- Problem requirements:
Search the entries below. Return every line that has "mobile" in it.

- Information shown:

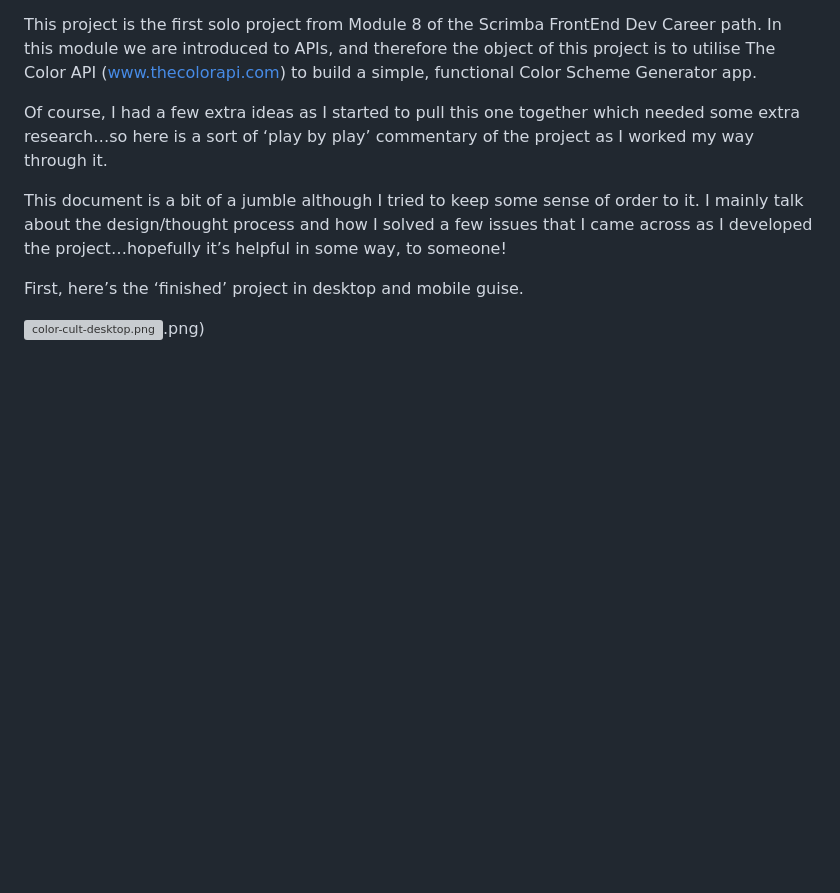
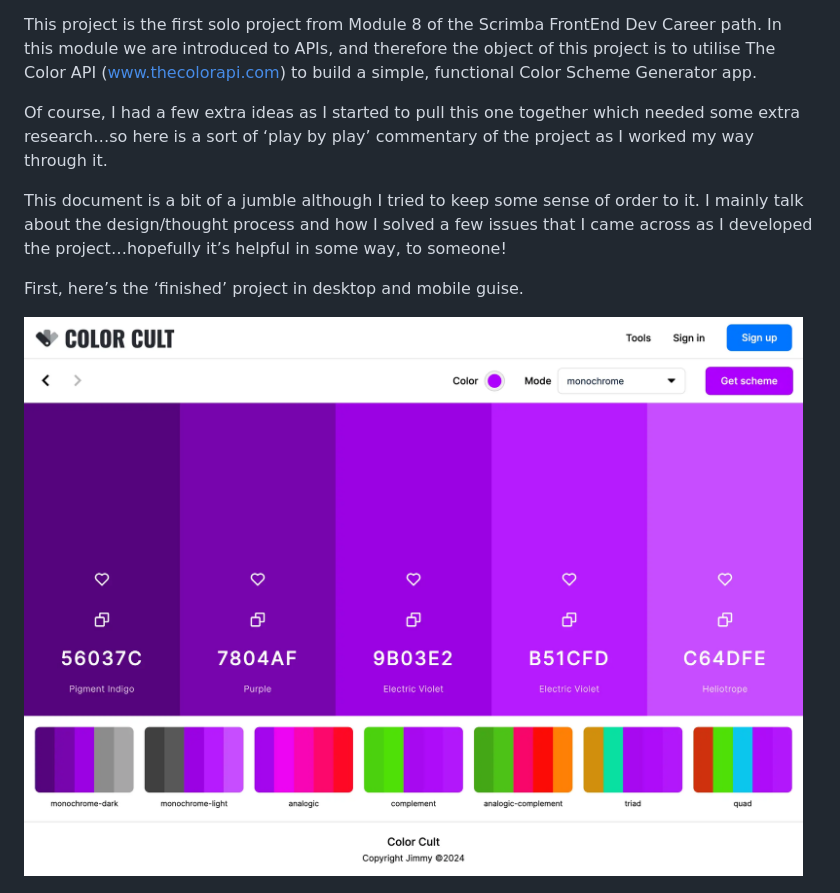
Before and after one commit to jimmyroot/scrimba-m8-color-picker, a Markdown page: README.md, the part around the change. GitHub-like rendering; blank space fills up the shorter version; grey boxes are pictures that could not be loaded.

Commit message:
Tweaked readme

```diff
--- a/README.md
+++ b/README.md
@@ -10,7 +10,7 @@ This document is a bit of a jumble although I tried to keep some sense of order
 
 First, here’s the ‘finished’ project in desktop and mobile guise.
 
-![color-cult-desktop.png](/images/).png)
+![color-cult-desktop.png](/images/color-cult-desktop.png)
 
 ![color-cult-mobile.png](/images/color-cult-mobile.png)
 
```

- Output of the task:
 First, here’s the ‘finished’ project in desktop and mobile guise.
 ![color-cult-mobile.png](/images/color-cult-mobile.png)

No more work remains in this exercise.